On the way to work the other morning, I decided to be a responsible boy and use Apple’s Carplay to send a quick message. Siri asked for a contact to send a message to. I have my friend’s name; the phone understood that pretty well. Then I dictated the message: “Afternoon meeting canceled, want to grab a coffee?” That seems easy enough, right?
Well, that’s not what happened. Instead, the phone sent “Afternoon me being canceled, want to grab a coffin.”
“Afternoon me being canceled, want to grab a coffin.”
Now, I think we can all agree that this speech-to-text recognition is not ideal. Most likely, you have had a similar situation with your phone/speaker assistant. But what’s the deal? It’s 2019, after all.
The thing is, automated transcription services will always have a degree of imperfection. Certain factors, like ambient noise, affect a computer’s hearing just as much as humans. Also, improving a speech recognition program is entirely dependent on what is being uploaded into it. For “machine learning” to exist, you have to have a good textbook.
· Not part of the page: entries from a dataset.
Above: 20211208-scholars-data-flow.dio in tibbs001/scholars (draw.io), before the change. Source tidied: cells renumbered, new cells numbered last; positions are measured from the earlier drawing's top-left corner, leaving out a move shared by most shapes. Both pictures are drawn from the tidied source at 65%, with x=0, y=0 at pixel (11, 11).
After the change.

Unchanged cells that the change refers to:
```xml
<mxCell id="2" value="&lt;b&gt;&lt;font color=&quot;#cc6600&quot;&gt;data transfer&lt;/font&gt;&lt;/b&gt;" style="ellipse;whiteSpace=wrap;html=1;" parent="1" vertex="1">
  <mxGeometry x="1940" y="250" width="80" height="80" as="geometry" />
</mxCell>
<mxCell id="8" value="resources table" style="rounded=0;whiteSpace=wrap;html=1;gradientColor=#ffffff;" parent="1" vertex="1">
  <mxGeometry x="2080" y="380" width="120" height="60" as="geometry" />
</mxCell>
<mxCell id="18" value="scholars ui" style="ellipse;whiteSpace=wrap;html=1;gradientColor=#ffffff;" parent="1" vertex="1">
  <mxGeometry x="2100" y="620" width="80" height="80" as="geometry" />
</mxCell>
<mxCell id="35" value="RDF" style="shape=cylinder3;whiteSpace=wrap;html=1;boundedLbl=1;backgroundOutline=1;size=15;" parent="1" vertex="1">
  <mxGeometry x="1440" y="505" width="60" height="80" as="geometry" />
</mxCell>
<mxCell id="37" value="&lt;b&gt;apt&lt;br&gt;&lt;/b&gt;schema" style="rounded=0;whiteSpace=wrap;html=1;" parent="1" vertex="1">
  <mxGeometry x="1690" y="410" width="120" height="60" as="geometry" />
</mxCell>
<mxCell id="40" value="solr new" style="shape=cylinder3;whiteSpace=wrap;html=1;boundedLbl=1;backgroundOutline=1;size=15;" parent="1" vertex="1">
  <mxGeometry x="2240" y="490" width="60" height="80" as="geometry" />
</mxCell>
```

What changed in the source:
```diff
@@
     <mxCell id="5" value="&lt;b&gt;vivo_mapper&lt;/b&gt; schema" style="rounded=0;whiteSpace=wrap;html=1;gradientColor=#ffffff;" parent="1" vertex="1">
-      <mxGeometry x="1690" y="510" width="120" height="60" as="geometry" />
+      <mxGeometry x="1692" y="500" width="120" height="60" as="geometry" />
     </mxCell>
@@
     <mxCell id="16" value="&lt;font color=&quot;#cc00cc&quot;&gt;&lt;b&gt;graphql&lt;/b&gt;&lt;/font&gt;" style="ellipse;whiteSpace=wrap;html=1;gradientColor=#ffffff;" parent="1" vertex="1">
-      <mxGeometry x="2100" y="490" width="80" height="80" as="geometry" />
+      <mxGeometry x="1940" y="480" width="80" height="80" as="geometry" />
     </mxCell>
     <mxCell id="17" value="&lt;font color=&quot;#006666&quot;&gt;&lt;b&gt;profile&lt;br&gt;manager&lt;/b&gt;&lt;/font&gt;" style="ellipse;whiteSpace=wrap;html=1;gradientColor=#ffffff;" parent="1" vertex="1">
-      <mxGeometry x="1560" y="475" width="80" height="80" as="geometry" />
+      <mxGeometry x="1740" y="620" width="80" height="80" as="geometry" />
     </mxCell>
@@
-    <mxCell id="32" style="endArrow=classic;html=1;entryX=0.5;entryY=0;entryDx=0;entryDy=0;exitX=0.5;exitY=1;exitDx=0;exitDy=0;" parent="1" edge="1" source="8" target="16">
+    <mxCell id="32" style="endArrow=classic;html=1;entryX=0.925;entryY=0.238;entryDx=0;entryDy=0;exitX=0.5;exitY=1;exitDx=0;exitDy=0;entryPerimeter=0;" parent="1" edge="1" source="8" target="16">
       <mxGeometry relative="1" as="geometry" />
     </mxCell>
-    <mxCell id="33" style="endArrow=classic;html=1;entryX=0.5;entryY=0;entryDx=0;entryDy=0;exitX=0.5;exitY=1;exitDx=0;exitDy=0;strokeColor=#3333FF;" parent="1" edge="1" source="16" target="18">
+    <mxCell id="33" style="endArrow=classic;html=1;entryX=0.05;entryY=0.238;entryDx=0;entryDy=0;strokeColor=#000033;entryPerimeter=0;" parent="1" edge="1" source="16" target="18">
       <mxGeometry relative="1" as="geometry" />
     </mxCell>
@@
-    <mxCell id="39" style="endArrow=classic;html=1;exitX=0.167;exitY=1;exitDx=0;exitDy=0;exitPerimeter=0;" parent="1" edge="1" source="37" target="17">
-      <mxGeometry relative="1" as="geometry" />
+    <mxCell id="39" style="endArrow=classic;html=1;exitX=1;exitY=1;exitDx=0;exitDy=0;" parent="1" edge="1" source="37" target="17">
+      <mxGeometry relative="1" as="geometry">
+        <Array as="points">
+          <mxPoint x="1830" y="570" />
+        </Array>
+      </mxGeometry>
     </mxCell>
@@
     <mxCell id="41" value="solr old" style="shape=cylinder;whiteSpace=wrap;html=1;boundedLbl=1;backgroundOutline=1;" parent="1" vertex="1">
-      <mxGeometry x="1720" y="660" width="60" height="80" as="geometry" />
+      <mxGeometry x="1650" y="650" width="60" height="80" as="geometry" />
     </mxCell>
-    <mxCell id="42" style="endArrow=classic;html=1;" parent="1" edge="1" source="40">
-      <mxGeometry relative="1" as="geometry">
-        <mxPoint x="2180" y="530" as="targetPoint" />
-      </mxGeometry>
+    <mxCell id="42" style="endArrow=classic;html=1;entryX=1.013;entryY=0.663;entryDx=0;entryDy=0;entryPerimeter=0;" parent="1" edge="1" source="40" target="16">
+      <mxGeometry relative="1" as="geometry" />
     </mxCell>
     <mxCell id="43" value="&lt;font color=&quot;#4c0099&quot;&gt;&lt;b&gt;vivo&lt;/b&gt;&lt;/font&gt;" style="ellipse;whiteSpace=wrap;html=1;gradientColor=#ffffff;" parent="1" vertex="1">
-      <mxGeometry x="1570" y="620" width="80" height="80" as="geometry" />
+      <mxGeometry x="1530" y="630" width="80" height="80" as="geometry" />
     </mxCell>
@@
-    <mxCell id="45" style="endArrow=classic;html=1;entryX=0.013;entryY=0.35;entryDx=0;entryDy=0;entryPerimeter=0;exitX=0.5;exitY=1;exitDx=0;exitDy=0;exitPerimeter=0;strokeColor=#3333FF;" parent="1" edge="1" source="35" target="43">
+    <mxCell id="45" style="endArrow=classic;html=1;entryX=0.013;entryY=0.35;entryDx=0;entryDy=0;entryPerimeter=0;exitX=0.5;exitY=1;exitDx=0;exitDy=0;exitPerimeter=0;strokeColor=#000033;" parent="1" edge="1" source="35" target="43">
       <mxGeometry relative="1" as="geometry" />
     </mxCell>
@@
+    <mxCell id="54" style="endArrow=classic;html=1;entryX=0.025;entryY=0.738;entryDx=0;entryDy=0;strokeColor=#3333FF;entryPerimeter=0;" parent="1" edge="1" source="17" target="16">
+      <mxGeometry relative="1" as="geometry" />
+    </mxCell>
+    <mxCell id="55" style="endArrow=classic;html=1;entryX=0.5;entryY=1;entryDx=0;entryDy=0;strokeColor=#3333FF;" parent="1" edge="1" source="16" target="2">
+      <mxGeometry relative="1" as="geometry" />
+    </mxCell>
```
Which is how we got a recent study done by our friends at Rev.com. They created a pool of audio samples and ran them through 4 automatic speech recognition services: their own, Google, Amazon, and Microsoft. Each transcript was then compared to the human-annotated ground truth. From that, they calculated each service’s word error rate (percentage of incorrect words).
A couple of important things to note here. First, the graph represents the percentage of incorrect results, meaning Rev’s AER program returned about 86 percent accurate transcripts. Second, all of these services have errors. Which, as I have mentioned, is to be expected.
The only way to guarantee 100 percent accuracy with any automatic transcription service, in their current state, is to have a human check it. Parmonic’s premium plan includes a human review: every AI-generated moment and transcript is reviewed by one of our video experts. That way, you know you are getting the best results!
Give it a look here.